What causes tight hips? 

People often complain of tight hips. From the patient’s perspective this might be due to one or a combination of hip pain, reduced range of motion (for example during squatting), or perhaps uncomfortable clicking in the hips. 

The most obvious reasoning for a person complaining of tight hips would be due to a shortened state of the hip musculature (tight muscles).

Examples include: bending forward reduced because of tight hamstrings and gluteals; restricted thigh abduction due to tight thigh adductors on the same leg; or reduced hip extension because of tight hip flexors.

What is more difficult for the patient to perceive on their own however, is the possibility that their hip range of motion may first be limited by the ligaments binding the bones of the hip joint or the very shape of the bones themselves.

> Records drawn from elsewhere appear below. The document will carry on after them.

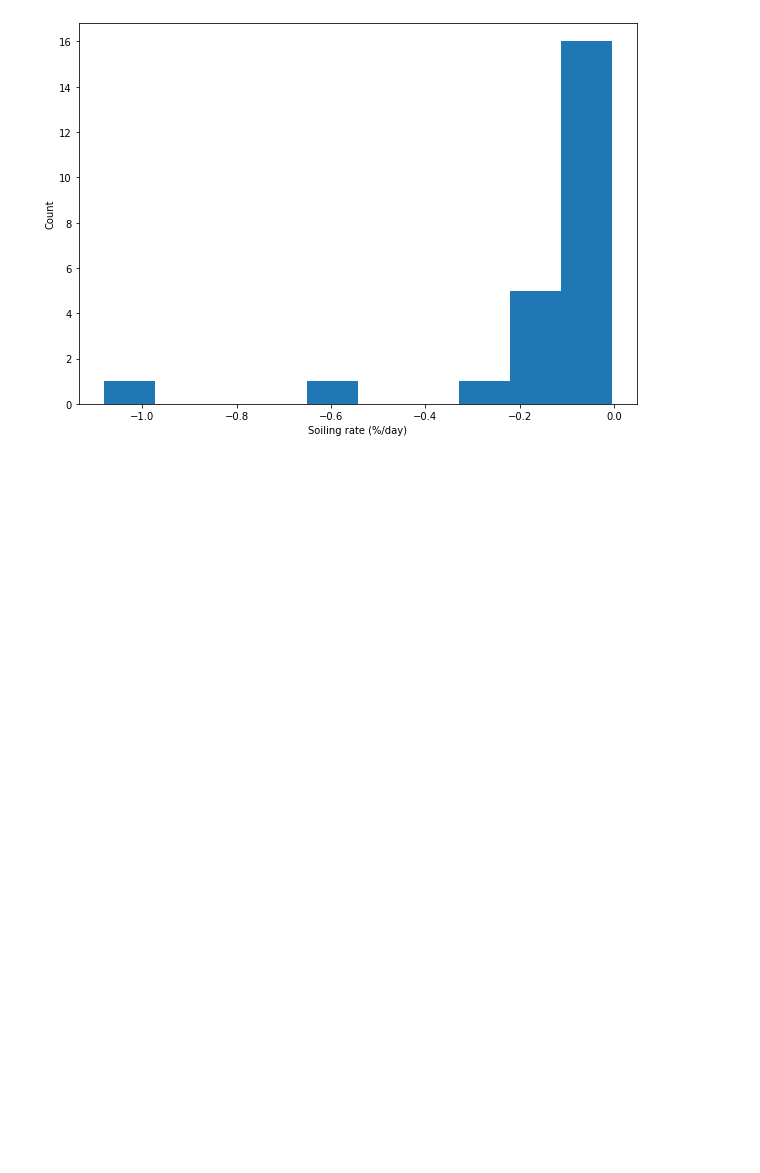
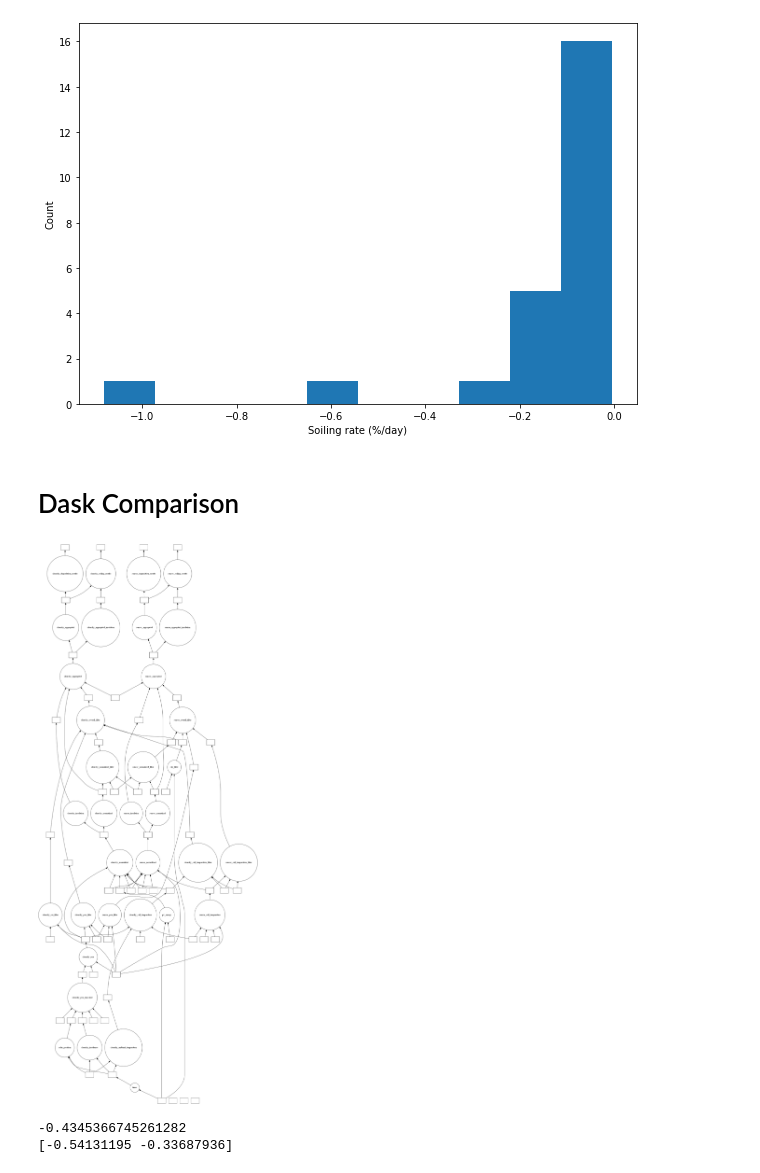
Before and after one commit to NREL/rdtools, a Jupyter notebook: docs/model_plugins_example.ipynb, the cells around one changed output. Saved outputs shown, nothing was run; the diff lists cells and outputs as text; code cells hidden in the pictures; blank space fills up the shorter version.

Commit message:
add to_dask function for playing around in development

```diff
--- a/docs/model_plugins_example.ipynb
+++ b/docs/model_plugins_example.ipynb
@@ -190,3 +189,5 @@ fig = sa.plot_soiling_interval('sensor')
 fig = sa.plot_soiling_rate_histogram('sensor')
 # %% [output]
 [figure]
+# %% [markdown]
+# Dask Comparison
@@ -192,0 +196,22 @@ fig = sa.plot_soiling_rate_histogram('sensor')
+# %%
+# copied from above
+sa = SystemAnalysis(
+    pv=df['power'],
+    poa=df['poa'],
+    ambient_temperature=df['Tamb'],
+    gamma_pdc=meta['tempco'],
+    interpolation_frequency=freq,
+    max_timedelta=pd.to_timedelta('15 minutes'),
+    pvlib_location=loc,
+    windspeed=df['wind'],
+    pv_tilt=meta['tilt'],
+    pv_azimuth=meta['azimuth'],
+    #system_size=meta['pdc'],  # exclude here to match the model_chains branch example
+    temperature_model=meta['temp_model'],
+    albedo=0.25
+)
+# %%
+dsk = sa.to_dask()
+dask.visualize(dsk)
+# %% [output]
+[figure, added]
@@ -192,0 +223,11 @@ fig = sa.plot_soiling_rate_histogram('sensor')
+# %%
+yoy = cull_and_get(dsk, 'sensor_degradation_results')
+print(yoy['p50_rd'])
+print(yoy['rd_confidence_interval'])
+
+# expected values:
+# -0.4345366745261282
+# [-0.54791763 -0.33687936]
+# %% [output]
+-0.4345366745261282
+[-0.54131195 -0.33687936]
```
Also changed, not shown: parts of 4 cells of this notebook, 1 other file.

It is much easier for the patient whom has little understanding of joint anatomy to assume their condition is related to superficial structures (the muscles). What most people do not realise however, is that hip range of motion is first determined by the shape of the bones of your pelvis and your thigh bone, specifically the femoral head and the acetabulum.

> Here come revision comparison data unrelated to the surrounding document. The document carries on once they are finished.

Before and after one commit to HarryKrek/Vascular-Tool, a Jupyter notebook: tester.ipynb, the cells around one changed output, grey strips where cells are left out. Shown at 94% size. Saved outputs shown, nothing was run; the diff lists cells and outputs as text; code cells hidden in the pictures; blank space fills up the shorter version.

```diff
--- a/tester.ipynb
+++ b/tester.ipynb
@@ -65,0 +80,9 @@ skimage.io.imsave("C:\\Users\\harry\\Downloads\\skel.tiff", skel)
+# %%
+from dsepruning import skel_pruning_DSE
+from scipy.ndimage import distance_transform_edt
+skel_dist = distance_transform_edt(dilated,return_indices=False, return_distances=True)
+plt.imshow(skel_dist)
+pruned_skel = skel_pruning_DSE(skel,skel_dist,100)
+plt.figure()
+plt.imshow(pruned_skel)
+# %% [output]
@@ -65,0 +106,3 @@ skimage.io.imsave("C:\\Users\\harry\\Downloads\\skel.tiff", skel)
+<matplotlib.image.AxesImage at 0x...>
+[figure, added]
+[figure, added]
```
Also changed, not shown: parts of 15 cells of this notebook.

In short, because of anatomical variations of the hip joint, some people will always be more flexible at the hips compared to the next person, regardless of how much stretching, exercise or mobilisation they receive.

Here is a great article that covers this in greater detail Why people have to squat differently.

The second determinant of hip range of motion is the joint capsule.

The joint capsule is formed by the major ligaments of the hip joint. These ligaments serve to fasten the femoral head securely to the inside the acetabulum. The muscles then overlie this capsule and contract in various sequences to bring about movement. As the capsule is so tightly adhered to the surface of the bones of the hip joint, any tightness within the joint capsule will limit range of motion before that of the muscles.

Unfortunately, there is little to nothing one can do to alter the shape of the bones forming their hip joint. In extreme circumstances, hip replacements are carried out where the hip has become biomechanically unsound due to degenerative change. One would be severely misinformed to consider opting for surgery to alter the shape of their hip articulations – if it ain’t broke, don’t fix it!

Tight hip capsules are likely in those individuals who perform repetitive tasks throughout the week.

For example, prolonged sitting will lead to reduced ability for the hip to extend. Prolonged sitting is also commonly blamed for tight hip flexors. Both are likely results of prolonged sitting, but the tightening of the joint capsule is often overlooked.

Similarly, people seldom have much reason to squat these days. In western society, we have chosen to sit during activities which once saw us squat such as eating meals, desk work or even going to the toilet. This lack of folding our bodies to the ground sees a general tightening of the posterior hip capsule, not to mention the capsules of other joints too. Again, the muscles overlying these joints ultimately become tight as well.

What exercises can I try for my hip pain?

No two hip conditions are the same. You should consult with your health professional as to what the best hip exercises for you are. In the meantime, you could give these hip pain exercises a go…